Items from a dataset:
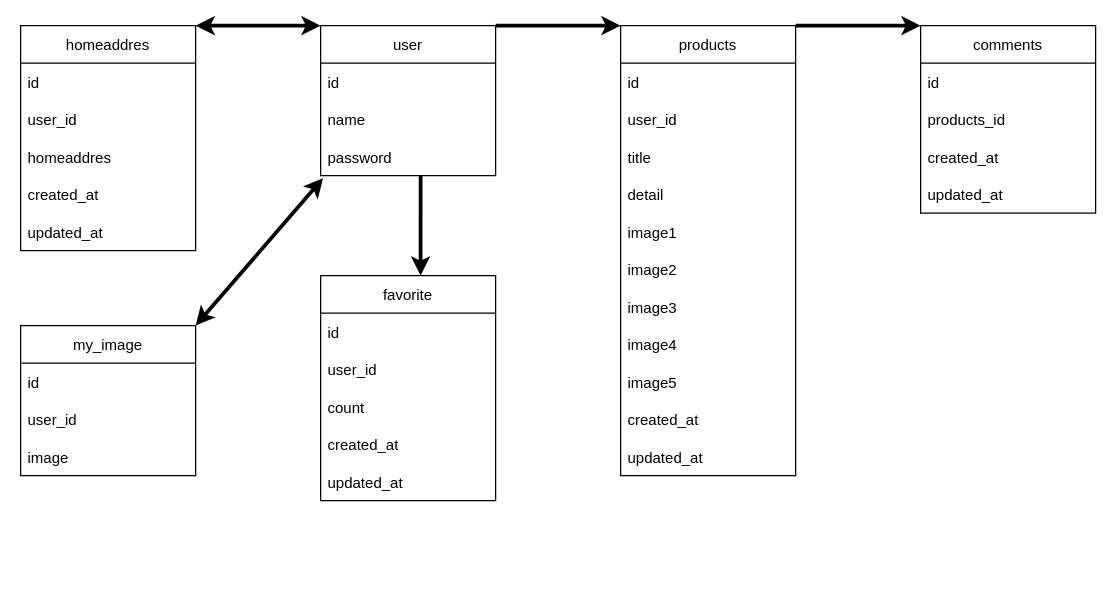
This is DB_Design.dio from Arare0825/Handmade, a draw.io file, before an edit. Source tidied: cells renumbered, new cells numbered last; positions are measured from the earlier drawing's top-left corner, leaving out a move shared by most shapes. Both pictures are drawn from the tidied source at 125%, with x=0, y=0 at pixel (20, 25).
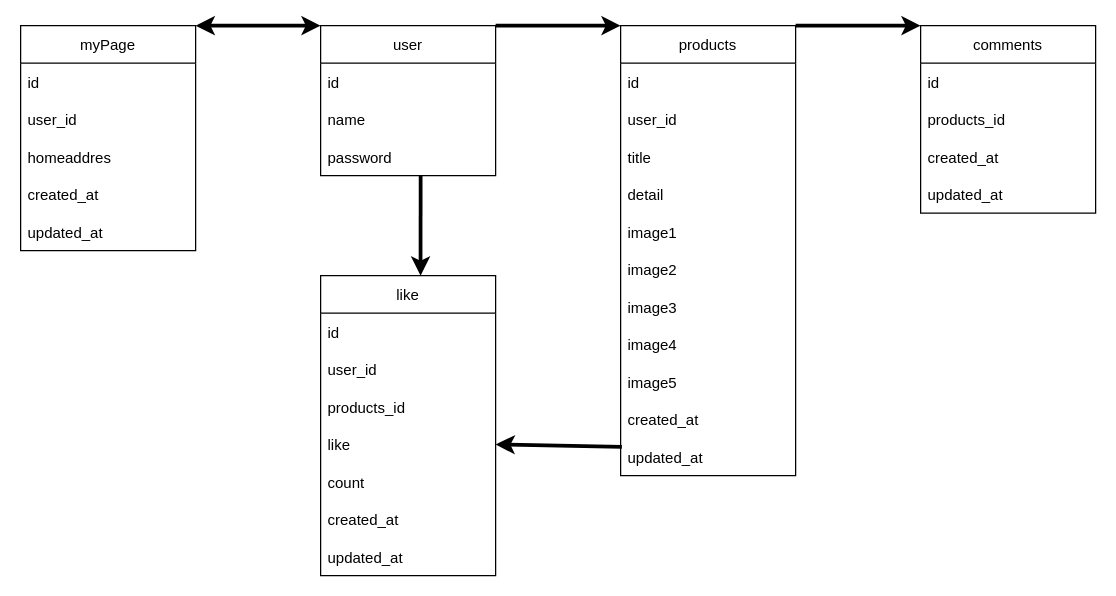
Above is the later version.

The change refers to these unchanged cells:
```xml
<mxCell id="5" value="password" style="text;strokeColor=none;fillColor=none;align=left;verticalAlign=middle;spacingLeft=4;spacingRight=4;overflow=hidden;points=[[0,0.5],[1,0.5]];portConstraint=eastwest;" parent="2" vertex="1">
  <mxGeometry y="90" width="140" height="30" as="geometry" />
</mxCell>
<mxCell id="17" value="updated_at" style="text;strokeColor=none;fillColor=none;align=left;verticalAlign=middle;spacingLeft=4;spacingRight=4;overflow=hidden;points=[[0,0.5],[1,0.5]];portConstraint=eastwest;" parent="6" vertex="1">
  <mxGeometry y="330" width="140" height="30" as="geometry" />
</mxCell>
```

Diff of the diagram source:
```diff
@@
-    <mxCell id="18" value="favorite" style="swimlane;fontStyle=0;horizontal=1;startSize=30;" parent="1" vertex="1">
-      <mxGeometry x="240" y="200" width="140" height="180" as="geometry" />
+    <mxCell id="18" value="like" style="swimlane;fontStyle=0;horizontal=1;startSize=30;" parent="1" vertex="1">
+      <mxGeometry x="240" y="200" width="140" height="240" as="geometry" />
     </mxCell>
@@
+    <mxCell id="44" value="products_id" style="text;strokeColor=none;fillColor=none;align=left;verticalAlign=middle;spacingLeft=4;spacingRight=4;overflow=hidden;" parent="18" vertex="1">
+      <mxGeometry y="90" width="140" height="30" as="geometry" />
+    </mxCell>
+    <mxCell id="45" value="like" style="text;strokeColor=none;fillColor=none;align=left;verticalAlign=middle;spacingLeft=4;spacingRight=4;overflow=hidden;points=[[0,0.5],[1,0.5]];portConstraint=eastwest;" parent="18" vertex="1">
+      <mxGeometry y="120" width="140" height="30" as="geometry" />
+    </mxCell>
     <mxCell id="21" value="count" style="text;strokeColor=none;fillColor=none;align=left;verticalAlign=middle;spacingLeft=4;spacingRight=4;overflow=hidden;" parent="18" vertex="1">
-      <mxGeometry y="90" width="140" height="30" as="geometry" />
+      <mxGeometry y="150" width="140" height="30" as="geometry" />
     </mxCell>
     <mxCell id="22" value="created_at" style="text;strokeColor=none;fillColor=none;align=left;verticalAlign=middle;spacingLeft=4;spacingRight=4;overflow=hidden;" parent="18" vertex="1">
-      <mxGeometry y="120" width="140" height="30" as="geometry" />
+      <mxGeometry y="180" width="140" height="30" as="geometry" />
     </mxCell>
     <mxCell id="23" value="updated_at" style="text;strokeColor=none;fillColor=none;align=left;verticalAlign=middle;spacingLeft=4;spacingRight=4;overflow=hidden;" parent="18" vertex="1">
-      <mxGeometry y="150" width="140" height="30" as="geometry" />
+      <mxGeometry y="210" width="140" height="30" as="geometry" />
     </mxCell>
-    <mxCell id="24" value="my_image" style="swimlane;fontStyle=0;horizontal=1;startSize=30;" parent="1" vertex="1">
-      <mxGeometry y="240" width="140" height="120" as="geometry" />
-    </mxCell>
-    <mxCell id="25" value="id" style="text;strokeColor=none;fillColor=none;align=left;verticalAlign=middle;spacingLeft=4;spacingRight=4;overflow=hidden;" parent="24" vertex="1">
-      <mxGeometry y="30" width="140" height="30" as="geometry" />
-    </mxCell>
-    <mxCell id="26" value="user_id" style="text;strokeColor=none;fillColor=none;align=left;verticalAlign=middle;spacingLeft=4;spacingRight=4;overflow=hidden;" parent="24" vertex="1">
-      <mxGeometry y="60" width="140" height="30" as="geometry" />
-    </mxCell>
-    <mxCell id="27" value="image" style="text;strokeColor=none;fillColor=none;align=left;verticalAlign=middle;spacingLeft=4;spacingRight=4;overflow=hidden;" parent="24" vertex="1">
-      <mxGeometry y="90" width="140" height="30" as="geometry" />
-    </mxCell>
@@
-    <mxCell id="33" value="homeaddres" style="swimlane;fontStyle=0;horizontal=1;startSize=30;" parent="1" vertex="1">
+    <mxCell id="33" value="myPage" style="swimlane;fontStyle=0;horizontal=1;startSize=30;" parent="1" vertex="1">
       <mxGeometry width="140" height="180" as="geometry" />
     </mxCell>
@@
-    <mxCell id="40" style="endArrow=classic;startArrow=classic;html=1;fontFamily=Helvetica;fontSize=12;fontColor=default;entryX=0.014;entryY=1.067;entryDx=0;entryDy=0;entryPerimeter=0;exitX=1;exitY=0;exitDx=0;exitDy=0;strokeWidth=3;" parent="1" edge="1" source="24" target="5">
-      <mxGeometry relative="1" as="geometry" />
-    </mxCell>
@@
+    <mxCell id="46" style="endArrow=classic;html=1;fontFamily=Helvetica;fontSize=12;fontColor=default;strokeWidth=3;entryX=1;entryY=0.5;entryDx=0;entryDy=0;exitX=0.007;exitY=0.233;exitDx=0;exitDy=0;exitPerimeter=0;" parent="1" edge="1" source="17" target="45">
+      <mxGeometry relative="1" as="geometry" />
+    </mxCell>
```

**Task instructions:** Please set down each entry word for word, without its images.

**Expected output:**
This is DB_Design.dio from Arare0825/Handmade, a draw.io file, before an edit. Source tidied: cells renumbered, new cells numbered last; positions are measured from the earlier drawing's top-left corner, leaving out a move shared by most shapes. Both pictures are drawn from the tidied source at 125%, with x=0, y=0 at pixel (20, 25).
Above is the later version.

The change refers to these unchanged cells:
```xml
<mxCell id="5" value="password" style="text;strokeColor=none;fillColor=none;align=left;verticalAlign=middle;spacingLeft=4;spacingRight=4;overflow=hidden;points=[[0,0.5],[1,0.5]];portConstraint=eastwest;" parent="2" vertex="1">
  <mxGeometry y="90" width="140" height="30" as="geometry" />
</mxCell>
<mxCell id="17" value="updated_at" style="text;strokeColor=none;fillColor=none;align=left;verticalAlign=middle;spacingLeft=4;spacingRight=4;overflow=hidden;points=[[0,0.5],[1,0.5]];portConstraint=eastwest;" parent="6" vertex="1">
  <mxGeometry y="330" width="140" height="30" as="geometry" />
</mxCell>
```

Diff of the diagram source:
```diff
@@
-    <mxCell id="18" value="favorite" style="swimlane;fontStyle=0;horizontal=1;startSize=30;" parent="1" vertex="1">
-      <mxGeometry x="240" y="200" width="140" height="180" as="geometry" />
+    <mxCell id="18" value="like" style="swimlane;fontStyle=0;horizontal=1;startSize=30;" parent="1" vertex="1">
+      <mxGeometry x="240" y="200" width="140" height="240" as="geometry" />
     </mxCell>
@@
+    <mxCell id="44" value="products_id" style="text;strokeColor=none;fillColor=none;align=left;verticalAlign=middle;spacingLeft=4;spacingRight=4;overflow=hidden;" parent="18" vertex="1">
+      <mxGeometry y="90" width="140" height="30" as="geometry" />
+    </mxCell>
+    <mxCell id="45" value="like" style="text;strokeColor=none;fillColor=none;align=left;verticalAlign=middle;spacingLeft=4;spacingRight=4;overflow=hidden;points=[[0,0.5],[1,0.5]];portConstraint=eastwest;" parent="18" vertex="1">
+      <mxGeometry y="120" width="140" height="30" as="geometry" />
+    </mxCell>
     <mxCell id="21" value="count" style="text;strokeColor=none;fillColor=none;align=left;verticalAlign=middle;spacingLeft=4;spacingRight=4;overflow=hidden;" parent="18" vertex="1">
-      <mxGeometry y="90" width="140" height="30" as="geometry" />
+      <mxGeometry y="150" width="140" height="30" as="geometry" />
     </mxCell>
     <mxCell id="22" value="created_at" style="text;strokeColor=none;fillColor=none;align=left;verticalAlign=middle;spacingLeft=4;spacingRight=4;overflow=hidden;" parent="18" vertex="1">
-      <mxGeometry y="120" width="140" height="30" as="geometry" />
+      <mxGeometry y="180" width="140" height="30" as="geometry" />
     </mxCell>
     <mxCell id="23" value="updated_at" style="text;strokeColor=none;fillColor=none;align=left;verticalAlign=middle;spacingLeft=4;spacingRight=4;overflow=hidden;" parent="18" vertex="1">
-      <mxGeometry y="150" width="140" height="30" as="geometry" />
+      <mxGeometry y="210" width="140" height="30" as="geometry" />
     </mxCell>
-    <mxCell id="24" value="my_image" style="swimlane;fontStyle=0;horizontal=1;startSize=30;" parent="1" vertex="1">
-      <mxGeometry y="240" width="140" height="120" as="geometry" />
-    </mxCell>
-    <mxCell id="25" value="id" style="text;strokeColor=none;fillColor=none;align=left;verticalAlign=middle;spacingLeft=4;spacingRight=4;overflow=hidden;" parent="24" vertex="1">
-      <mxGeometry y="30" width="140" height="30" as="geometry" />
-    </mxCell>
-    <mxCell id="26" value="user_id" style="text;strokeColor=none;fillColor=none;align=left;verticalAlign=middle;spacingLeft=4;spacingRight=4;overflow=hidden;" parent="24" vertex="1">
-      <mxGeometry y="60" width="140" height="30" as="geometry" />
-    </mxCell>
-    <mxCell id="27" value="image" style="text;strokeColor=none;fillColor=none;align=left;verticalAlign=middle;spacingLeft=4;spacingRight=4;overflow=hidden;" parent="24" vertex="1">
-      <mxGeometry y="90" width="140" height="30" as="geometry" />
-    </mxCell>
@@
-    <mxCell id="33" value="homeaddres" style="swimlane;fontStyle=0;horizontal=1;startSize=30;" parent="1" vertex="1">
+    <mxCell id="33" value="myPage" style="swimlane;fontStyle=0;horizontal=1;startSize=30;" parent="1" vertex="1">
       <mxGeometry width="140" height="180" as="geometry" />
     </mxCell>
@@
-    <mxCell id="40" style="endArrow=classic;startArrow=classic;html=1;fontFamily=Helvetica;fontSize=12;fontColor=default;entryX=0.014;entryY=1.067;entryDx=0;entryDy=0;entryPerimeter=0;exitX=1;exitY=0;exitDx=0;exitDy=0;strokeWidth=3;" parent="1" edge="1" source="24" target="5">
-      <mxGeometry relative="1" as="geometry" />
-    </mxCell>
@@
+    <mxCell id="46" style="endArrow=classic;html=1;fontFamily=Helvetica;fontSize=12;fontColor=default;strokeWidth=3;entryX=1;entryY=0.5;entryDx=0;entryDy=0;exitX=0.007;exitY=0.233;exitDx=0;exitDy=0;exitPerimeter=0;" parent="1" edge="1" source="17" target="45">
+      <mxGeometry relative="1" as="geometry" />
+    </mxCell>
```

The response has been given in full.